The drying or curing time of concrete greatly affects how the material will interact with a diamond blade. Green concrete is freshly poured concrete that has set up but not yet fully cured. It is softer and more abrasive than cured concrete. You need a harder-bonded blade with undercut protectors to cut green concrete. You need a softer-bonded blade to cut the same concrete in a cured state.

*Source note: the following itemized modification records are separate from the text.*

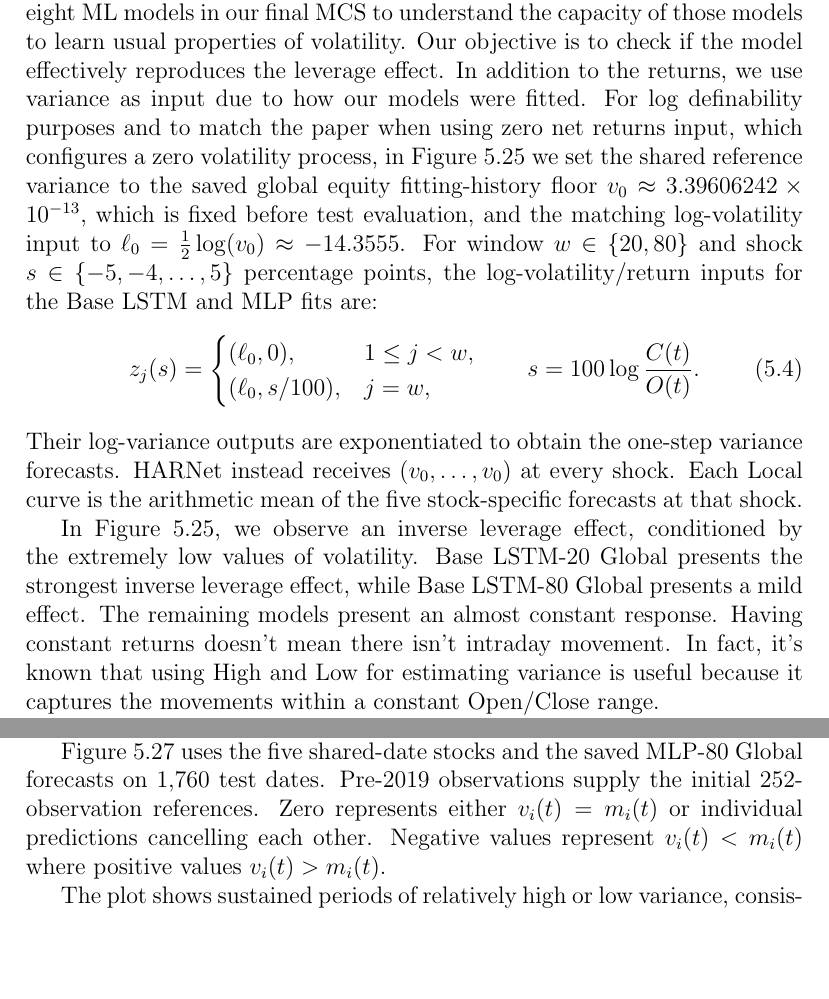
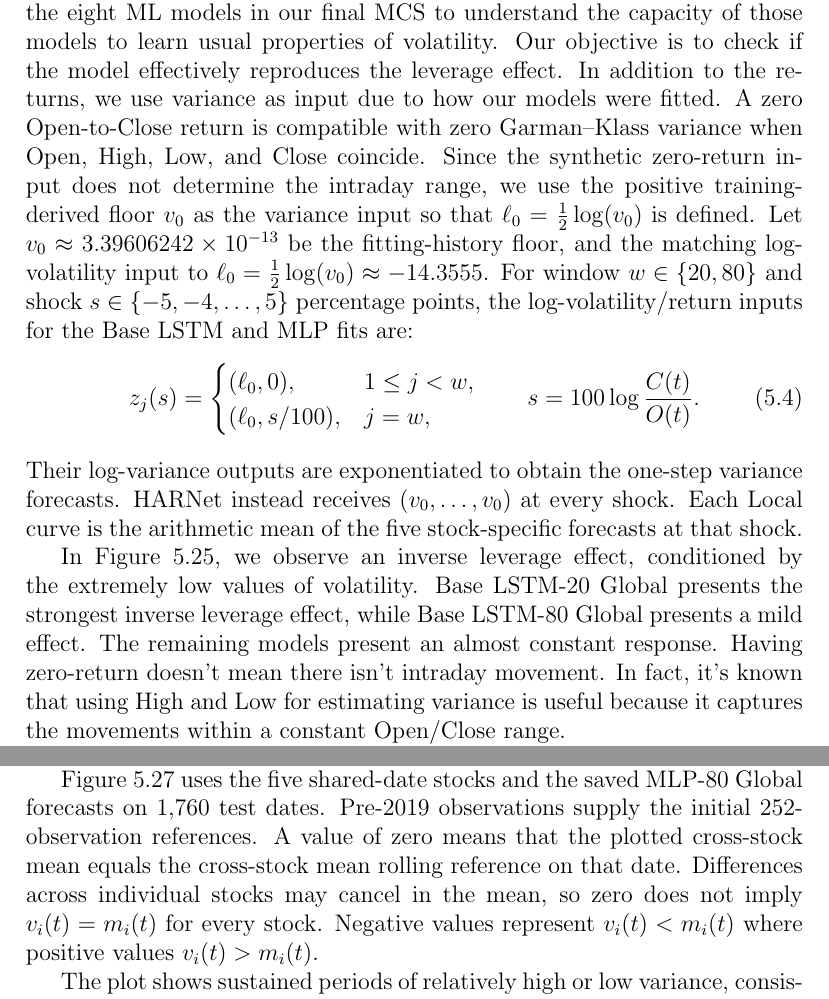
Before and after one commit to barussifelipe/timeseries_analysis, a LaTeX thesis (ref/final_report/thesis_structure.tex): two parts of pages 69 and 72 of 100, joined at a grey line, cut so that both start at the same text, the shorter picture padded with empty space. Compiled offline with pdfLaTeX.

Commit message:
[feb] - second pass of consistency

```diff
--- a/ref/final_report/thesis_structure.tex
+++ b/ref/final_report/thesis_structure.tex
@@ -1528,14 +1528,14 @@ Figure~\ref{fig:data-property-global-return} uses the same coordinates and 20-da
 \end{figure}
 \FloatBarrier
 
-For Figures~\ref{fig:data-property-nic} and~\ref{fig:data-property-nic-mean}, the News Impact Curve (NIC) follows the synthetic-input protocol in \cite{liu2023} based on \cite{engle1993}. We focus our analysis on the eight ML models in our final MCS to understand the capacity of those models to learn usual properties of volatility. Our objective is to check if the model effectively reproduces the leverage effect. In addition to the returns, we use variance as input due to how our models were fitted. For log definability purposes and to match the paper when using zero net returns input, which configures a zero volatility process, in Figure~\ref{fig:data-property-nic} we set the shared reference variance to the saved global equity fitting-history floor $v_0\approx3.39606242\times10^{-13}$, which is fixed before test evaluation, and the matching log-volatility input to $\ell_0=\frac{1}{2}\log(v_0)\approx-14.3555$. For window $w\in\{20,80\}$ and shock $s\in\{-5,-4,\ldots,5\}$ percentage points, the log-volatility/return inputs for the Base LSTM and MLP fits are:
+For Figures~\ref{fig:data-property-nic} and~\ref{fig:data-property-nic-mean}, the News Impact Curve (NIC) follows the synthetic-input protocol in \cite{liu2023} based on \cite{engle1993}. We focus our analysis on the eight ML models in our final MCS to understand the capacity of those models to learn usual properties of volatility. Our objective is to check if the model effectively reproduces the leverage effect. In addition to the returns, we use variance as input due to how our models were fitted. A zero Open-to-Close return is compatible with zero Garman--Klass variance when Open, High, Low, and Close coincide. Since the synthetic zero-return input does not determine the intraday range, we use the positive training-derived floor $v_0$ as the variance input so that $\ell_0=\frac{1}{2}\log(v_0)$ is defined. Let $v_0\approx3.39606242\times10^{-13}$ be the fitting-history floor, and the matching log-volatility input to $\ell_0=\frac{1}{2}\log(v_0)\approx-14.3555$. For window $w\in\{20,80\}$ and shock $s\in\{-5,-4,\ldots,5\}$ percentage points, the log-volatility/return inputs for the Base LSTM and MLP fits are:
 \begin{equation}\label{eq:property-nic-input}
 z_j(s)=\begin{cases}(\ell_0,0),&1\leq j<w,\\(\ell_0,s/100),&j=w,\end{cases}
 \qquad s=100\log\frac{C(t)}{O(t)}.
 \end{equation}
 Their log-variance outputs are exponentiated to obtain the one-step variance forecasts. HARNet instead receives $(v_0,\ldots,v_0)$ at every shock. Each Local curve is the arithmetic mean of the five stock-specific forecasts at that shock.
 
-In Figure~\ref{fig:data-property-nic}, we observe an inverse leverage effect, conditioned by the extremely low values of volatility. Base LSTM-20 Global presents the strongest inverse leverage effect, while Base LSTM-80 Global presents a mild effect. The remaining models present an almost constant response. Having constant returns doesn't mean there isn't intraday movement. In fact, it's known that using High and Low for estimating variance is useful because it captures the movements within a constant Open/Close range.
+In Figure~\ref{fig:data-property-nic}, we observe an inverse leverage effect, conditioned by the extremely low values of volatility. Base LSTM-20 Global presents the strongest inverse leverage effect, while Base LSTM-80 Global presents a mild effect. The remaining models present an almost constant response. Having zero-return doesn't mean there isn't intraday movement. In fact, it's known that using High and Low for estimating variance is useful because it captures the movements within a constant Open/Close range.
 
 \begin{figure}[htbp]
 \centering
@@ -1575,7 +1575,7 @@ q(t)&=\log\frac{V(t)}{R(t)},\qquad
 \end{equation}
 where $V(t)$ and $\widehat V(t)$ are the cross-stock variance means in Equation~\ref{eq:property-return-coordinates}.
 
-Figure~\ref{fig:data-property-rolling} uses the five shared-date stocks and the saved MLP-80 Global forecasts on 1,760 test dates. Pre-2019 observations supply the initial 252-observation references. Zero represents either $v_i(t) = m_i(t)$ or individual predictions cancelling each other. Negative values represent $v_i(t) < m_i(t)$ where positive values $v_i(t) > m_i(t)$.
+Figure~\ref{fig:data-property-rolling} uses the five shared-date stocks and the saved MLP-80 Global forecasts on 1,760 test dates. Pre-2019 observations supply the initial 252-observation references. A value of zero means that the plotted cross-stock mean equals the cross-stock mean rolling reference on that date. Differences across individual stocks may cancel in the mean, so zero does not imply $v_i(t)=m_i(t)$ for every stock. Negative values represent $v_i(t) < m_i(t)$ where positive values $v_i(t) > m_i(t)$.
 
 The plot shows sustained periods of relatively high or low variance, consistent with volatility clustering. Within these periods, individual spikes often reverse toward the cluster's prevailing level without ending the cluster. This suggests short-term reversion within longer-lasting variance regimes. In the observed series, negative spikes fall mostly below $-2$, while positive spikes can approach $3$. The forecast series is smoother and does not reach the same extremes.
 
```
Also changed, not shown: ref/final_report/thesis_structure.tex (2 more changed lines), 5 other files.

As it applied to diamond blade sawing, concrete defined as "green" is less than 24 hours from pour or younger, the actual time can vary widely. Weather, temperature, moisture in the aggregate, time of year, and the amount of water in the mix all influence curing time. Also, much of the concrete poured today has additives, which can either shorten or extend curing time. Consult your mix design to find the relative curing time for your job. As soon as wet concrete sets up and does not spall or ravel, green cutting should begin. Spalling or raveling is a condition where the edges of a saw cut are ragged and very rough because of aggregate pull out. This condition is a result of the concrete surface not having enough cure time to achieve enough strength to hang on to the surface aggregate. The best method to determine when concrete if ready to be "green sawn" is when surface aggregate and sand particles are not torn free by scratching the surface with a knife or other hard metal object. Currently a more promising and exact technique is emerging utilizing a maturity meter to determine when a concrete slab is ready for green cutting.